*** Opening Information supplied ***
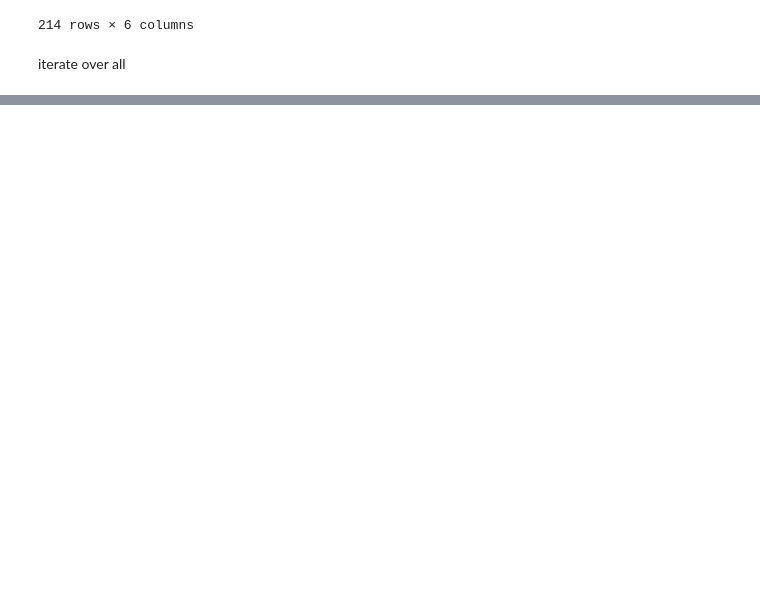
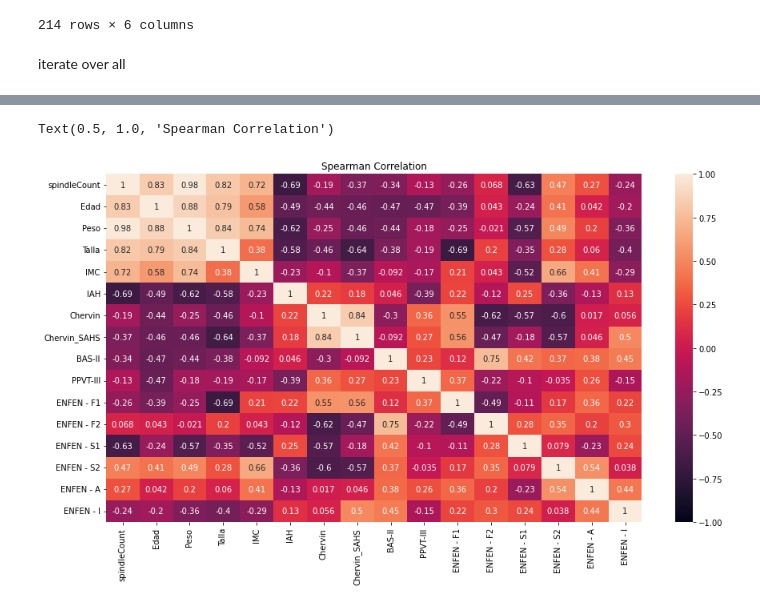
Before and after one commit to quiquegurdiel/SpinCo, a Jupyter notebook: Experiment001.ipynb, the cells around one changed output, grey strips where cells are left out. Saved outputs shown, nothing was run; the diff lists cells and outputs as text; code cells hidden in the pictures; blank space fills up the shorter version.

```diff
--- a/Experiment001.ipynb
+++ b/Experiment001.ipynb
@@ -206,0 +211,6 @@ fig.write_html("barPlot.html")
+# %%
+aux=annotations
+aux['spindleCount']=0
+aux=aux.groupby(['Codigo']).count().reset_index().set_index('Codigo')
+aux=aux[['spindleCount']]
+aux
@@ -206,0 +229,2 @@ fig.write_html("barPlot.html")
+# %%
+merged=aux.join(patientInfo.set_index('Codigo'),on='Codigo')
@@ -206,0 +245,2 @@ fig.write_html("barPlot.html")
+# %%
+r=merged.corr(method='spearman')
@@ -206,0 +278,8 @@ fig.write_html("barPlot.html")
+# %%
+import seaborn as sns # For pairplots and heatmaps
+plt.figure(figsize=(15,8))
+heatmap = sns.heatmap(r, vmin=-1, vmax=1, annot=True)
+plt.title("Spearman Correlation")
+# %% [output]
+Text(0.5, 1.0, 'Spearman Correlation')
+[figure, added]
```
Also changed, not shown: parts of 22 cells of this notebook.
*** Closing Information supplied ***
*** Opening Information supplied ***
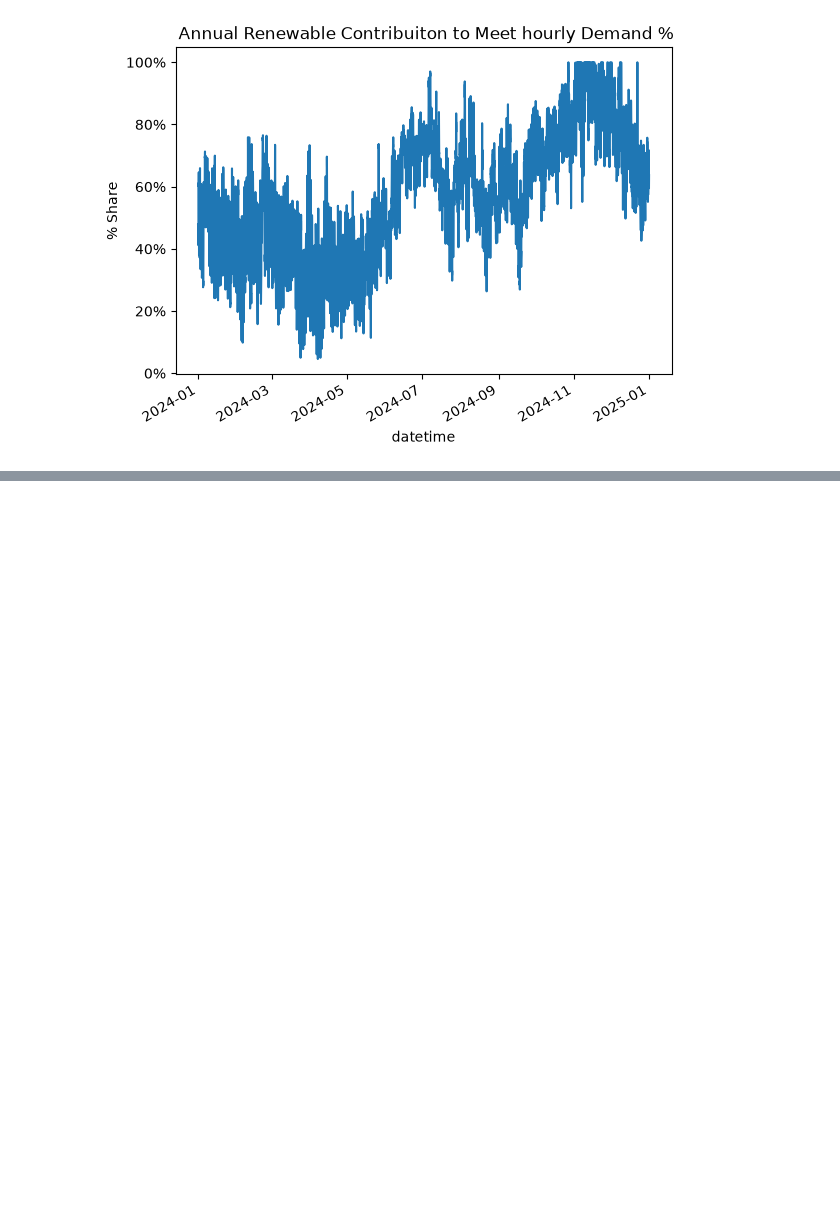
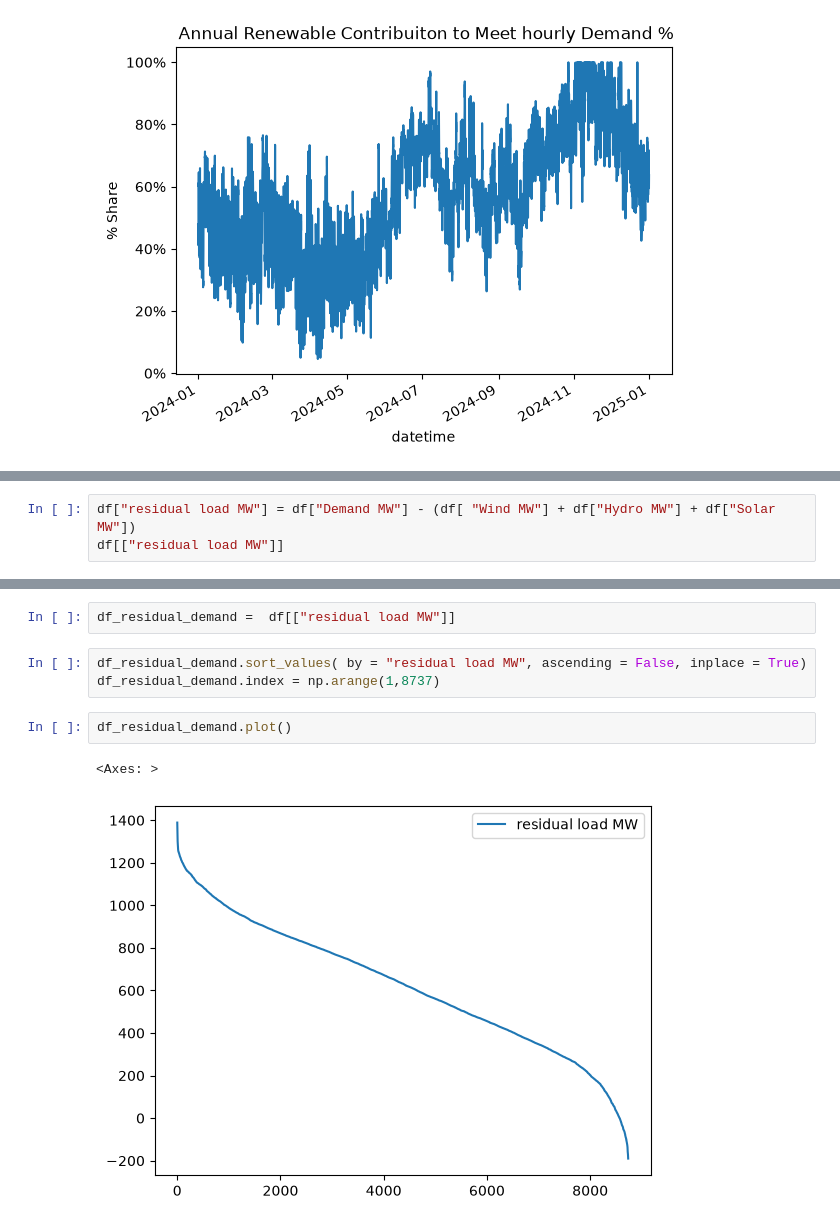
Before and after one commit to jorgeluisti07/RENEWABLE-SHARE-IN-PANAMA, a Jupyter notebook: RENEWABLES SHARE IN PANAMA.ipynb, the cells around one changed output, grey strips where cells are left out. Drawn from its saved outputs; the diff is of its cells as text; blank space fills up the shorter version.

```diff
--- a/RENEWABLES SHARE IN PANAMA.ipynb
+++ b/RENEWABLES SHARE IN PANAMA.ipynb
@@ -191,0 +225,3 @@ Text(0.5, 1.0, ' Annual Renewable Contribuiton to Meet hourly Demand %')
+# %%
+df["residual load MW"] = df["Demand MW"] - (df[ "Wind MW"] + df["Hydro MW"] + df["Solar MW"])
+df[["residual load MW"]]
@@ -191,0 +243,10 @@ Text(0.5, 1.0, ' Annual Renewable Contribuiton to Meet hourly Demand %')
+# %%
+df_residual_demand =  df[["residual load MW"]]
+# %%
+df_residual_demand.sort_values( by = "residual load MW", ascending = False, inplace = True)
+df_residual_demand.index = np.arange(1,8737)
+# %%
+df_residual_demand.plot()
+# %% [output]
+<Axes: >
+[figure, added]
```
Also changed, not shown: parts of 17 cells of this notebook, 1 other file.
*** Closing Information supplied ***
• _Exercise_
Every line from the line containing "Before and after one commit to quiquegurdiel/SpinCo, a" through the line containing "Also changed, not shown: parts of 22" in the records above must be retyped exactly. Leave out the rest.

• _Response to this exercise_
Before and after one commit to quiquegurdiel/SpinCo, a Jupyter notebook: Experiment001.ipynb, the cells around one changed output, grey strips where cells are left out. Saved outputs shown, nothing was run; the diff lists cells and outputs as text; code cells hidden in the pictures; blank space fills up the shorter version.

```diff
--- a/Experiment001.ipynb
+++ b/Experiment001.ipynb
@@ -206,0 +211,6 @@ fig.write_html("barPlot.html")
+# %%
+aux=annotations
+aux['spindleCount']=0
+aux=aux.groupby(['Codigo']).count().reset_index().set_index('Codigo')
+aux=aux[['spindleCount']]
+aux
@@ -206,0 +229,2 @@ fig.write_html("barPlot.html")
+# %%
+merged=aux.join(patientInfo.set_index('Codigo'),on='Codigo')
@@ -206,0 +245,2 @@ fig.write_html("barPlot.html")
+# %%
+r=merged.corr(method='spearman')
@@ -206,0 +278,8 @@ fig.write_html("barPlot.html")
+# %%
+import seaborn as sns # For pairplots and heatmaps
+plt.figure(figsize=(15,8))
+heatmap = sns.heatmap(r, vmin=-1, vmax=1, annot=True)
+plt.title("Spearman Correlation")
+# %% [output]
+Text(0.5, 1.0, 'Spearman Correlation')
+[figure, added]
```
Also changed, not shown: parts of 22 cells of this notebook.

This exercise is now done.